(Stored entries)
+ + +

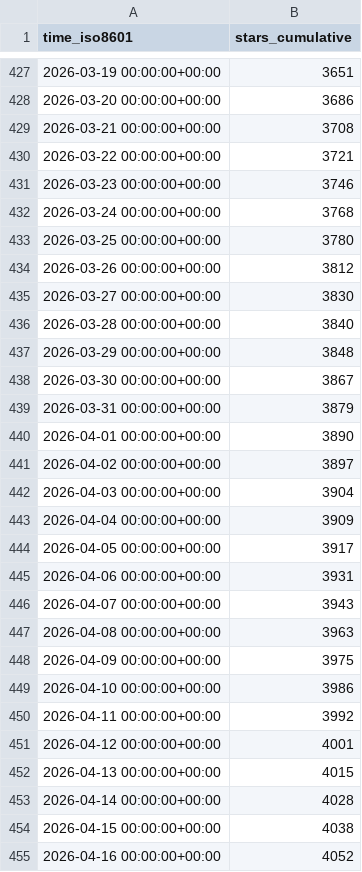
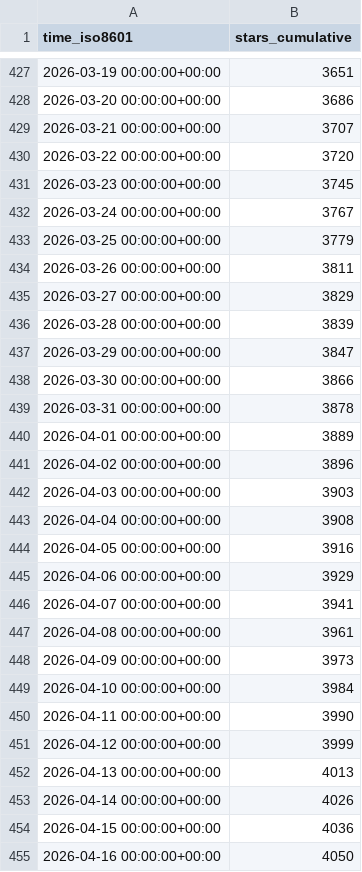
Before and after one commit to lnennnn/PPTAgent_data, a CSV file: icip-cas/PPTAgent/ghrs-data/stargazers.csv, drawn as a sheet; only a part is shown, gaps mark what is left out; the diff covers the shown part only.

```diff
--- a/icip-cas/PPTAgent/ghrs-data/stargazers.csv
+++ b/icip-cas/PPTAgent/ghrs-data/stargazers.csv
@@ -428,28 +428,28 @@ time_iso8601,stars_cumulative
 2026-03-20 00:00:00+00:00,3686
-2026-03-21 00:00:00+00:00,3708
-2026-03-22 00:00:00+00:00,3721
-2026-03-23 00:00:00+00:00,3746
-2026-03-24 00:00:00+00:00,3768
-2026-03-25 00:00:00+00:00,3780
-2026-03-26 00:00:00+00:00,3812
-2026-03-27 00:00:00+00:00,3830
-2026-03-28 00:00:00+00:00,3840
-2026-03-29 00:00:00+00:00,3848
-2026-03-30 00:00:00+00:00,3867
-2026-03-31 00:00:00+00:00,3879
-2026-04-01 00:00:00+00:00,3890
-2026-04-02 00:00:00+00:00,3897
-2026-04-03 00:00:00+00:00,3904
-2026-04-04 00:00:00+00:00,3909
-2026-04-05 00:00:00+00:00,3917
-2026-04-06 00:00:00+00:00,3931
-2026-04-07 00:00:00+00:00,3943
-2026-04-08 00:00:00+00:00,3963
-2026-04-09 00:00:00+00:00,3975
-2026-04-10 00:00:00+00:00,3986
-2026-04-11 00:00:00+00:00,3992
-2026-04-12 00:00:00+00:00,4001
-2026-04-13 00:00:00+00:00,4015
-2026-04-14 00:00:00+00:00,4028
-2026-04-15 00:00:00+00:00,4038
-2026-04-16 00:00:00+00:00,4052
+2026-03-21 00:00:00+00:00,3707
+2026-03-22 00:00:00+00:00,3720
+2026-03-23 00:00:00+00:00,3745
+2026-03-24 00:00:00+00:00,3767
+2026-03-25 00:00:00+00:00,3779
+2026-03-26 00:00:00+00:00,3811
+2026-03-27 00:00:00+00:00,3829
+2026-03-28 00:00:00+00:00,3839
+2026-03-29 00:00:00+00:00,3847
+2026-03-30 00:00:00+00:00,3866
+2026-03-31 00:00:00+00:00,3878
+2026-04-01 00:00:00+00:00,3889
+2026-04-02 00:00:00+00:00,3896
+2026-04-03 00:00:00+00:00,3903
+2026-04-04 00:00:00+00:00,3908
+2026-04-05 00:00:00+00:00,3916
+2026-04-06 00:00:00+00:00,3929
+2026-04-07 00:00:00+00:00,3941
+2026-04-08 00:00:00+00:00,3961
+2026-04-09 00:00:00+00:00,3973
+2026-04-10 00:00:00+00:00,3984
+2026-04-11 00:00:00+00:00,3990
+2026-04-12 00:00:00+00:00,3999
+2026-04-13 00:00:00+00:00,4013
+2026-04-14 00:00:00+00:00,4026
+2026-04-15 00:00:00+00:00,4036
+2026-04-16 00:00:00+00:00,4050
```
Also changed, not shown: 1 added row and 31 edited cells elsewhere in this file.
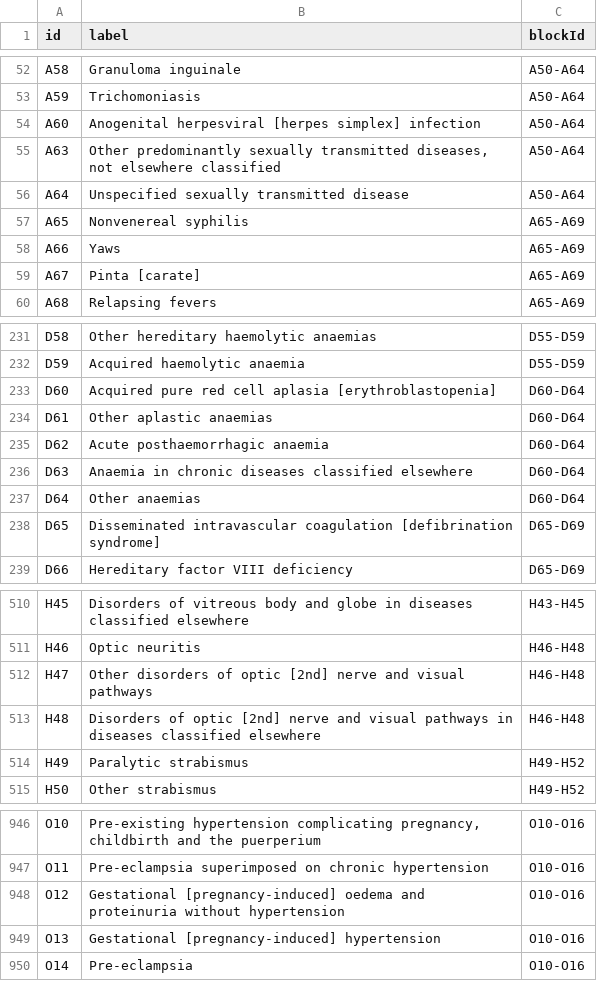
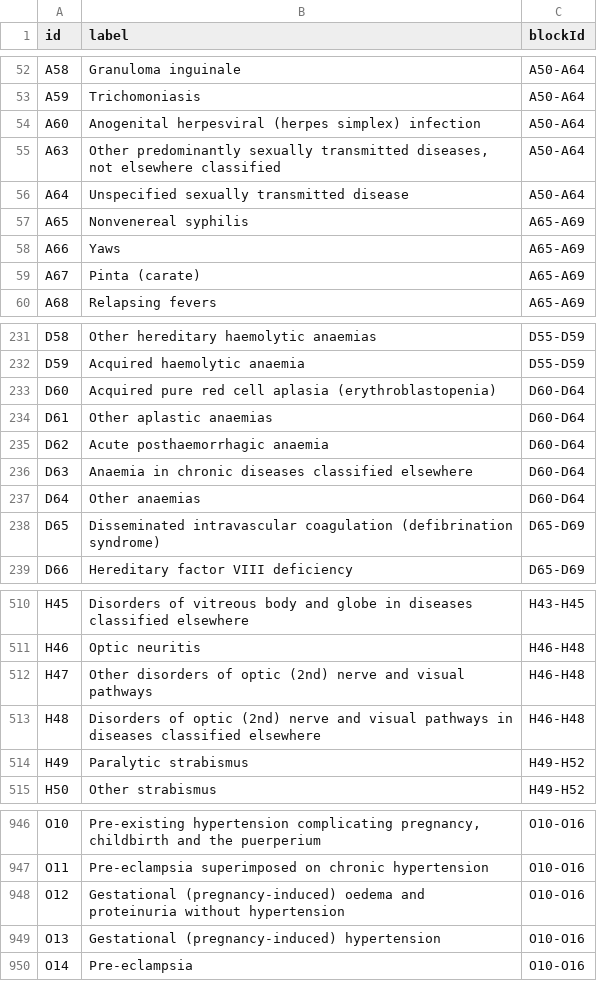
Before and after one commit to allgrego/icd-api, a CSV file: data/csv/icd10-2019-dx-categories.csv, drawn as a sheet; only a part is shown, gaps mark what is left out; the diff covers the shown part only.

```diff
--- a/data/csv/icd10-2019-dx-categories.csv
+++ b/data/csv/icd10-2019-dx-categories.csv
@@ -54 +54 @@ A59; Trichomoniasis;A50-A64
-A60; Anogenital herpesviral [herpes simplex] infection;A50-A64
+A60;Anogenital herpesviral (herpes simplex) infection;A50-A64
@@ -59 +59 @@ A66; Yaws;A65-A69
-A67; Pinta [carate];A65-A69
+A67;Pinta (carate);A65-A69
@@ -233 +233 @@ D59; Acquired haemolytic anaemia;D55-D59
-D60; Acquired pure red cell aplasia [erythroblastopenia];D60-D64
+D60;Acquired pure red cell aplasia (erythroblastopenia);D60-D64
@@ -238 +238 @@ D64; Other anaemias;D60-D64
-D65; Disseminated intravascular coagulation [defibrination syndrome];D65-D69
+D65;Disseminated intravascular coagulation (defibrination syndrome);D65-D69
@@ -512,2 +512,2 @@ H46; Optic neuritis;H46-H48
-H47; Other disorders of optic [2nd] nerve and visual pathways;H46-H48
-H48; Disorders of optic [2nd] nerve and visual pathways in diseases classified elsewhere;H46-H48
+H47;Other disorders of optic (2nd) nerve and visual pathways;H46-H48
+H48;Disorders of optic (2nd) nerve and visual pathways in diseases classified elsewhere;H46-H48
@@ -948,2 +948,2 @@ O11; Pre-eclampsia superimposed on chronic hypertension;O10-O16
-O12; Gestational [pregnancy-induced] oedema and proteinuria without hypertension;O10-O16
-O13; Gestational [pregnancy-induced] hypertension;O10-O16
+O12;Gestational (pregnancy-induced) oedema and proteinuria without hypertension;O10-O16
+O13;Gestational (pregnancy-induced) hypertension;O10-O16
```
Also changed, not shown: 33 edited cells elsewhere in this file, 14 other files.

+ + +

**What this task involves**
Repeat every line of the data above exactly, but drop the pictures.

**Result**
Before and after one commit to lnennnn/PPTAgent_data, a CSV file: icip-cas/PPTAgent/ghrs-data/stargazers.csv, drawn as a sheet; only a part is shown, gaps mark what is left out; the diff covers the shown part only.

```diff
--- a/icip-cas/PPTAgent/ghrs-data/stargazers.csv
+++ b/icip-cas/PPTAgent/ghrs-data/stargazers.csv
@@ -428,28 +428,28 @@ time_iso8601,stars_cumulative
 2026-03-20 00:00:00+00:00,3686
-2026-03-21 00:00:00+00:00,3708
-2026-03-22 00:00:00+00:00,3721
-2026-03-23 00:00:00+00:00,3746
-2026-03-24 00:00:00+00:00,3768
-2026-03-25 00:00:00+00:00,3780
-2026-03-26 00:00:00+00:00,3812
-2026-03-27 00:00:00+00:00,3830
-2026-03-28 00:00:00+00:00,3840
-2026-03-29 00:00:00+00:00,3848
-2026-03-30 00:00:00+00:00,3867
-2026-03-31 00:00:00+00:00,3879
-2026-04-01 00:00:00+00:00,3890
-2026-04-02 00:00:00+00:00,3897
-2026-04-03 00:00:00+00:00,3904
-2026-04-04 00:00:00+00:00,3909
-2026-04-05 00:00:00+00:00,3917
-2026-04-06 00:00:00+00:00,3931
-2026-04-07 00:00:00+00:00,3943
-2026-04-08 00:00:00+00:00,3963
-2026-04-09 00:00:00+00:00,3975
-2026-04-10 00:00:00+00:00,3986
-2026-04-11 00:00:00+00:00,3992
-2026-04-12 00:00:00+00:00,4001
-2026-04-13 00:00:00+00:00,4015
-2026-04-14 00:00:00+00:00,4028
-2026-04-15 00:00:00+00:00,4038
-2026-04-16 00:00:00+00:00,4052
+2026-03-21 00:00:00+00:00,3707
+2026-03-22 00:00:00+00:00,3720
+2026-03-23 00:00:00+00:00,3745
+2026-03-24 00:00:00+00:00,3767
+2026-03-25 00:00:00+00:00,3779
+2026-03-26 00:00:00+00:00,3811
+2026-03-27 00:00:00+00:00,3829
+2026-03-28 00:00:00+00:00,3839
+2026-03-29 00:00:00+00:00,3847
+2026-03-30 00:00:00+00:00,3866
+2026-03-31 00:00:00+00:00,3878
+2026-04-01 00:00:00+00:00,3889
+2026-04-02 00:00:00+00:00,3896
+2026-04-03 00:00:00+00:00,3903
+2026-04-04 00:00:00+00:00,3908
+2026-04-05 00:00:00+00:00,3916
+2026-04-06 00:00:00+00:00,3929
+2026-04-07 00:00:00+00:00,3941
+2026-04-08 00:00:00+00:00,3961
+2026-04-09 00:00:00+00:00,3973
+2026-04-10 00:00:00+00:00,3984
+2026-04-11 00:00:00+00:00,3990
+2026-04-12 00:00:00+00:00,3999
+2026-04-13 00:00:00+00:00,4013
+2026-04-14 00:00:00+00:00,4026
+2026-04-15 00:00:00+00:00,4036
+2026-04-16 00:00:00+00:00,4050
```
Also changed, not shown: 1 added row and 31 edited cells elsewhere in this file.
Before and after one commit to allgrego/icd-api, a CSV file: data/csv/icd10-2019-dx-categories.csv, drawn as a sheet; only a part is shown, gaps mark what is left out; the diff covers the shown part only.

```diff
--- a/data/csv/icd10-2019-dx-categories.csv
+++ b/data/csv/icd10-2019-dx-categories.csv
@@ -54 +54 @@ A59; Trichomoniasis;A50-A64
-A60; Anogenital herpesviral [herpes simplex] infection;A50-A64
+A60;Anogenital herpesviral (herpes simplex) infection;A50-A64
@@ -59 +59 @@ A66; Yaws;A65-A69
-A67; Pinta [carate];A65-A69
+A67;Pinta (carate);A65-A69
@@ -233 +233 @@ D59; Acquired haemolytic anaemia;D55-D59
-D60; Acquired pure red cell aplasia [erythroblastopenia];D60-D64
+D60;Acquired pure red cell aplasia (erythroblastopenia);D60-D64
@@ -238 +238 @@ D64; Other anaemias;D60-D64
-D65; Disseminated intravascular coagulation [defibrination syndrome];D65-D69
+D65;Disseminated intravascular coagulation (defibrination syndrome);D65-D69
@@ -512,2 +512,2 @@ H46; Optic neuritis;H46-H48
-H47; Other disorders of optic [2nd] nerve and visual pathways;H46-H48
-H48; Disorders of optic [2nd] nerve and visual pathways in diseases classified elsewhere;H46-H48
+H47;Other disorders of optic (2nd) nerve and visual pathways;H46-H48
+H48;Disorders of optic (2nd) nerve and visual pathways in diseases classified elsewhere;H46-H48
@@ -948,2 +948,2 @@ O11; Pre-eclampsia superimposed on chronic hypertension;O10-O16
-O12; Gestational [pregnancy-induced] oedema and proteinuria without hypertension;O10-O16
-O13; Gestational [pregnancy-induced] hypertension;O10-O16
+O12;Gestational (pregnancy-induced) oedema and proteinuria without hypertension;O10-O16
+O13;Gestational (pregnancy-induced) hypertension;O10-O16
```
Also changed, not shown: 33 edited cells elsewhere in this file, 14 other files.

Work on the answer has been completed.